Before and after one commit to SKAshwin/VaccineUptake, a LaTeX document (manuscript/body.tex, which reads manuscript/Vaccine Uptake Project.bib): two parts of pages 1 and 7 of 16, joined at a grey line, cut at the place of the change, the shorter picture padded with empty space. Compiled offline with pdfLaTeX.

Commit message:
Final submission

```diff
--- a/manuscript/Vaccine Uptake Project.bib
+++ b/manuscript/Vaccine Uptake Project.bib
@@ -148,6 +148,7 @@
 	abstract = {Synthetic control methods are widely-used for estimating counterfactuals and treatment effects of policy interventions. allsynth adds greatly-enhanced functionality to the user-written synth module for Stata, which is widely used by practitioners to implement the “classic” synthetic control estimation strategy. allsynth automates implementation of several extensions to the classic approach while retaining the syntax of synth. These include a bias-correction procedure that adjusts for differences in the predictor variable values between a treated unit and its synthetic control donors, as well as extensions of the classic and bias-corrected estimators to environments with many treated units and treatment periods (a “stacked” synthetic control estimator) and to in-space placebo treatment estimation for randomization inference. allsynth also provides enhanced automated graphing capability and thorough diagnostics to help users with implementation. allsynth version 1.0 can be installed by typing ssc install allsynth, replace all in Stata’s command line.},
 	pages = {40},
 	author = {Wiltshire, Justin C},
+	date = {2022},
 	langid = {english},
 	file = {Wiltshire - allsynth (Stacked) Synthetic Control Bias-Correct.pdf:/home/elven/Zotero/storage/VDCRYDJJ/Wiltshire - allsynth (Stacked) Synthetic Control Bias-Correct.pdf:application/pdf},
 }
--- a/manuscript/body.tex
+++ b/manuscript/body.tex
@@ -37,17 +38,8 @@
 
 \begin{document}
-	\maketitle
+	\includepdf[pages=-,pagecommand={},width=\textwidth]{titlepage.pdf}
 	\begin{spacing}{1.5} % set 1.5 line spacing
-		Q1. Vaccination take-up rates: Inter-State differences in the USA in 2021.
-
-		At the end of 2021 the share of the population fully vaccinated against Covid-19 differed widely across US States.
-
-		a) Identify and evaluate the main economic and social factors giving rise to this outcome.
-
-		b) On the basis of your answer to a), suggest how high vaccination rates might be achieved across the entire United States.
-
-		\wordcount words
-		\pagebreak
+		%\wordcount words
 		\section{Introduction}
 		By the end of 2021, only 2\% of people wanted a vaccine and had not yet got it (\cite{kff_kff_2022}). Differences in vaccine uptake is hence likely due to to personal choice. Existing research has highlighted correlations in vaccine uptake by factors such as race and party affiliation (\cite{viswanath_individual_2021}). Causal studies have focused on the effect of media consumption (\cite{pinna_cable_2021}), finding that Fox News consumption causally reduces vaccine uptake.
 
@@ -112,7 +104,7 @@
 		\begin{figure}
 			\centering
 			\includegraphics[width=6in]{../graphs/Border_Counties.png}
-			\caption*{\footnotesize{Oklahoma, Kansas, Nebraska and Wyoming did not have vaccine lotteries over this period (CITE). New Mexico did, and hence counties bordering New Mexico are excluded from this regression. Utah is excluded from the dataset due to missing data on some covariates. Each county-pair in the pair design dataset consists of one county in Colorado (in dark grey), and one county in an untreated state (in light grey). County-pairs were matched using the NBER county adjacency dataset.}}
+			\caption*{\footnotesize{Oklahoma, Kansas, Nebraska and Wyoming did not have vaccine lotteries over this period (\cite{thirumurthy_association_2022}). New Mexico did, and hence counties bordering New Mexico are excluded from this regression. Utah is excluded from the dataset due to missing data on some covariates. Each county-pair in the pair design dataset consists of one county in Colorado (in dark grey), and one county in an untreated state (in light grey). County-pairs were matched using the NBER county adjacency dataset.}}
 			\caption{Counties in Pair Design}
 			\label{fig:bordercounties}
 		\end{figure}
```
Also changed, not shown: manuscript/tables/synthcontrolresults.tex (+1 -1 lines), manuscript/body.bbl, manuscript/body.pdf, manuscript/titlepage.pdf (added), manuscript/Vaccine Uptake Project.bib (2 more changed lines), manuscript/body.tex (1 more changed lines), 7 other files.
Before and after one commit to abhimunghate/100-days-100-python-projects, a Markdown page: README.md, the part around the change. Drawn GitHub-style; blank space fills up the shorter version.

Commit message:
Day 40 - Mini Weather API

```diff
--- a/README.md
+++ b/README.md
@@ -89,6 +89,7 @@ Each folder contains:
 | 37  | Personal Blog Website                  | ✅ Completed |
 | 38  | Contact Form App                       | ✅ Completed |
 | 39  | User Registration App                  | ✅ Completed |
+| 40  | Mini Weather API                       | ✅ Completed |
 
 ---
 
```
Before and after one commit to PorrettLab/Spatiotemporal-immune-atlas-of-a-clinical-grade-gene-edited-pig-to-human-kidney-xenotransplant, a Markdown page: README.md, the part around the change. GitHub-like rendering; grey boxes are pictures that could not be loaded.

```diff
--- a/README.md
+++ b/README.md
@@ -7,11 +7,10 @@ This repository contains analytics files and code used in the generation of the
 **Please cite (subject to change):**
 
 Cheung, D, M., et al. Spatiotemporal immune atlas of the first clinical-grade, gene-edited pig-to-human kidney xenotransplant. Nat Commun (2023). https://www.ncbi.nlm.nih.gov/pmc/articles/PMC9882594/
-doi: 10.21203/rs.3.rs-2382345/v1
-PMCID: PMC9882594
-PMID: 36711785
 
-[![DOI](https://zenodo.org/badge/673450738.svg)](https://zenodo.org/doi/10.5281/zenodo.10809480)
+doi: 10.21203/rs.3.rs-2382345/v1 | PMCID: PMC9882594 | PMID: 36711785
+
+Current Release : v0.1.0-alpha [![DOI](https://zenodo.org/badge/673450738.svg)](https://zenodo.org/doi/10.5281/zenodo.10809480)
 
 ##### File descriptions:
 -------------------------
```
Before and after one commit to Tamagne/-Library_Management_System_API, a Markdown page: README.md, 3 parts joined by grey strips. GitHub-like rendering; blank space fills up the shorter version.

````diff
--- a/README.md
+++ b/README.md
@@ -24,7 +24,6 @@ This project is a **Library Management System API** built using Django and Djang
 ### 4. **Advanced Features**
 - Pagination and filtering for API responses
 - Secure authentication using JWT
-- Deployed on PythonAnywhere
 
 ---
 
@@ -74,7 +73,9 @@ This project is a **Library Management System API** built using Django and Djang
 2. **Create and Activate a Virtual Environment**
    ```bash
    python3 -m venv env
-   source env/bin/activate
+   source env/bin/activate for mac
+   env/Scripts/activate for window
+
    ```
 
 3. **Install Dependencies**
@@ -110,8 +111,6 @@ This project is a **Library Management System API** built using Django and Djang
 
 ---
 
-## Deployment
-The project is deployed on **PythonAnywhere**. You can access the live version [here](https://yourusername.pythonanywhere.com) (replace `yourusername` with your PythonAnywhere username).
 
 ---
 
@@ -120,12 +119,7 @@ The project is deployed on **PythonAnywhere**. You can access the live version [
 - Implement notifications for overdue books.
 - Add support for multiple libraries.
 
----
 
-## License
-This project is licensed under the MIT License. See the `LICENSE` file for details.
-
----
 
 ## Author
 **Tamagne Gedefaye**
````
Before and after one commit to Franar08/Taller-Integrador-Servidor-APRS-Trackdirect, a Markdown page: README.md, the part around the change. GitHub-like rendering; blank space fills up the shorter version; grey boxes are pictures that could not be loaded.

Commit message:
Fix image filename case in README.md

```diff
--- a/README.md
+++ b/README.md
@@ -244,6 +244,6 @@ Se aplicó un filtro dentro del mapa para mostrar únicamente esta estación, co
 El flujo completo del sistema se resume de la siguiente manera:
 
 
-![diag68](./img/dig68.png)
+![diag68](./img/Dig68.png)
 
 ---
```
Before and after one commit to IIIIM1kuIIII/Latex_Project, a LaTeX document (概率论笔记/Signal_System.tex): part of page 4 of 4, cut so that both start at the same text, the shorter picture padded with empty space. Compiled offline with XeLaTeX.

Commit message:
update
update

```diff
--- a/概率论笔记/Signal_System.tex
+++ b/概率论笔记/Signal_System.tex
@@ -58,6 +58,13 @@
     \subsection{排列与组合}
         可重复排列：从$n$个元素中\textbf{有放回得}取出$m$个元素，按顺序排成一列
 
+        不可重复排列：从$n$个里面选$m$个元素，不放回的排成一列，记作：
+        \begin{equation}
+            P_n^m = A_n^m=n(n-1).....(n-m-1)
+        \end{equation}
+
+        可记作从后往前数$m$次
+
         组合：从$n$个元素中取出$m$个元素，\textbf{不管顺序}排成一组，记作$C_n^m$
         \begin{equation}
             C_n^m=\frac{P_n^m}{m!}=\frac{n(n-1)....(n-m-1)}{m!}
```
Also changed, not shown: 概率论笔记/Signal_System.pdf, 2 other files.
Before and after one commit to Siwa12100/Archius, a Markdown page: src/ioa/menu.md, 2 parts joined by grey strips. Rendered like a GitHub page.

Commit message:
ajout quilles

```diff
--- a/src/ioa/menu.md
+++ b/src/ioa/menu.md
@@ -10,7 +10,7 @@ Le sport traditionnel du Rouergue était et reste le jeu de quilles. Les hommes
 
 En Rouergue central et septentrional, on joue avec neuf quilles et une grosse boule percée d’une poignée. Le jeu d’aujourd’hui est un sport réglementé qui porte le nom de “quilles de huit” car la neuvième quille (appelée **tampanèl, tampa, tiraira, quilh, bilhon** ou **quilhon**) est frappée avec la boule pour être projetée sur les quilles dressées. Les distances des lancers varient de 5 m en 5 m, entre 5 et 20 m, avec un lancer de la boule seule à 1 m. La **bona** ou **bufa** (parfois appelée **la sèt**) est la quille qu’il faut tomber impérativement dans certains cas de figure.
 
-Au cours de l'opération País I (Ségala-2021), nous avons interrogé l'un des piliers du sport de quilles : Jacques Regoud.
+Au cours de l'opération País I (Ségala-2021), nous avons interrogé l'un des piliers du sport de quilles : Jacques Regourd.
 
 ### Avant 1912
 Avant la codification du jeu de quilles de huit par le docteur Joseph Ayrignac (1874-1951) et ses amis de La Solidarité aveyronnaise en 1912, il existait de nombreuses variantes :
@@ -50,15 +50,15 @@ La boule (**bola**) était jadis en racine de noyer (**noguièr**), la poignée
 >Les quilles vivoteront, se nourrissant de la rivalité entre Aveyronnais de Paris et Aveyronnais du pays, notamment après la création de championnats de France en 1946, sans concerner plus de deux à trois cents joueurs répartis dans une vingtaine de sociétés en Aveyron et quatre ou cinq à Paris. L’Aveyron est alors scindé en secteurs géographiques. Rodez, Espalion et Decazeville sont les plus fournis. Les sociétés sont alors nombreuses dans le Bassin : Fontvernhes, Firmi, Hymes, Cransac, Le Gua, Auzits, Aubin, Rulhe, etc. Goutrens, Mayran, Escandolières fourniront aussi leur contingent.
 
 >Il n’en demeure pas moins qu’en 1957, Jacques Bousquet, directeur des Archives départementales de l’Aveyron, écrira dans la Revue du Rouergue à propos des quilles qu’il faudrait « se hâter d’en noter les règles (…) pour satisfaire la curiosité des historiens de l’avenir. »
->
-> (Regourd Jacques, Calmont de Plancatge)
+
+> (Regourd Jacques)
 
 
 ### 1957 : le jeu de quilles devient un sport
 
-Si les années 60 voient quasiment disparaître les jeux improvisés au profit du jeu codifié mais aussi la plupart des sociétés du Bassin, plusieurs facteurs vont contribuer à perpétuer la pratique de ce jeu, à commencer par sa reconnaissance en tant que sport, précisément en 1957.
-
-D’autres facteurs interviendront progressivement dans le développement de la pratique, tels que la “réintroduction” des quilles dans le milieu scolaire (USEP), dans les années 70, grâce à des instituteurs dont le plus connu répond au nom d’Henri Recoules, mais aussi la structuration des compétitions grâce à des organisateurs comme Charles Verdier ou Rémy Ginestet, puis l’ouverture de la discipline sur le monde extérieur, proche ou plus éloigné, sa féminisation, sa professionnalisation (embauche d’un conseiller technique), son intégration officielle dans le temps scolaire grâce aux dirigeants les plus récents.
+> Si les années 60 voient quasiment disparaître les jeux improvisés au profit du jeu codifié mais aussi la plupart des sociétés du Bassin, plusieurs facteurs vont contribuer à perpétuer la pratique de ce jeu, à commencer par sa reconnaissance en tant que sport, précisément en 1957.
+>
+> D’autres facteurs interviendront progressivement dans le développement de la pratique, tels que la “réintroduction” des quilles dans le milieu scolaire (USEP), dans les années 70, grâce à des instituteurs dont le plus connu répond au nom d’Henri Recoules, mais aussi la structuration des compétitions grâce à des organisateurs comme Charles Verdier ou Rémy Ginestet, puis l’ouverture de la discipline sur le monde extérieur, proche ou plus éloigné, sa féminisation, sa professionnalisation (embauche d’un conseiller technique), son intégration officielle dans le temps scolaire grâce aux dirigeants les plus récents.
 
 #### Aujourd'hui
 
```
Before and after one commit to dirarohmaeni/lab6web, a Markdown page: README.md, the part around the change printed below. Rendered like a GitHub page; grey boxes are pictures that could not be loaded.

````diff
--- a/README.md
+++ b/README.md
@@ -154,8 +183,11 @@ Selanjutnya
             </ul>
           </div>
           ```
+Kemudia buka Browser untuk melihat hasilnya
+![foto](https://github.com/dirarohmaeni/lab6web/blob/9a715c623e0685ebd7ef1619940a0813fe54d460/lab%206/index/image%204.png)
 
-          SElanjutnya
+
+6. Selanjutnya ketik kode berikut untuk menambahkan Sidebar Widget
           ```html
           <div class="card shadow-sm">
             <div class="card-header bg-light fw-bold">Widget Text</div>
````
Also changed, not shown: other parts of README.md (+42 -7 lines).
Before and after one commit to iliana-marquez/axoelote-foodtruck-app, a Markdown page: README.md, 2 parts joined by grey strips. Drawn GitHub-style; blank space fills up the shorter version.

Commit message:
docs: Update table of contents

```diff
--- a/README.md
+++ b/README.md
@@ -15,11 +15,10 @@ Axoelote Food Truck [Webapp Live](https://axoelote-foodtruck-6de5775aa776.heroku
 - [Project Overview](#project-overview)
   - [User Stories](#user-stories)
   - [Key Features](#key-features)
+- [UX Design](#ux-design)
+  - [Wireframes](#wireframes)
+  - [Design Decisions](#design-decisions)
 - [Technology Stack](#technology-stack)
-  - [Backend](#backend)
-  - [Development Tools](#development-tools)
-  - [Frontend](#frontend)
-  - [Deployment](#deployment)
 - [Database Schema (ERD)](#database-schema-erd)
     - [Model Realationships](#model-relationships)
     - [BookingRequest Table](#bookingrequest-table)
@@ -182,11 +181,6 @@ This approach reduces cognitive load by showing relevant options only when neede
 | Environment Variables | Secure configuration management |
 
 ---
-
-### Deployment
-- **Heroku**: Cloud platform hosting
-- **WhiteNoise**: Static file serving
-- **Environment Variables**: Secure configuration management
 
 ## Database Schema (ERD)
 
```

****************************************

§ Task objective:
Every line in the data above that contains the word "Markdown" should be copied.

§ Exercise result:
Before and after one commit to abhimunghate/100-days-100-python-projects, a Markdown page: README.md, the part around the change. Drawn GitHub-style; blank space fills up the shorter version.
Before and after one commit to PorrettLab/Spatiotemporal-immune-atlas-of-a-clinical-grade-gene-edited-pig-to-human-kidney-xenotransplant, a Markdown page: README.md, the part around the change. GitHub-like rendering; grey boxes are pictures that could not be loaded.
Before and after one commit to Tamagne/-Library_Management_System_API, a Markdown page: README.md, 3 parts joined by grey strips. GitHub-like rendering; blank space fills up the shorter version.
Before and after one commit to Franar08/Taller-Integrador-Servidor-APRS-Trackdirect, a Markdown page: README.md, the part around the change. GitHub-like rendering; blank space fills up the shorter version; grey boxes are pictures that could not be loaded.
Before and after one commit to Siwa12100/Archius, a Markdown page: src/ioa/menu.md, 2 parts joined by grey strips. Rendered like a GitHub page.
Before and after one commit to dirarohmaeni/lab6web, a Markdown page: README.md, the part around the change printed below. Rendered like a GitHub page; grey boxes are pictures that could not be loaded.
Before and after one commit to iliana-marquez/axoelote-foodtruck-app, a Markdown page: README.md, 2 parts joined by grey strips. Drawn GitHub-style; blank space fills up the shorter version.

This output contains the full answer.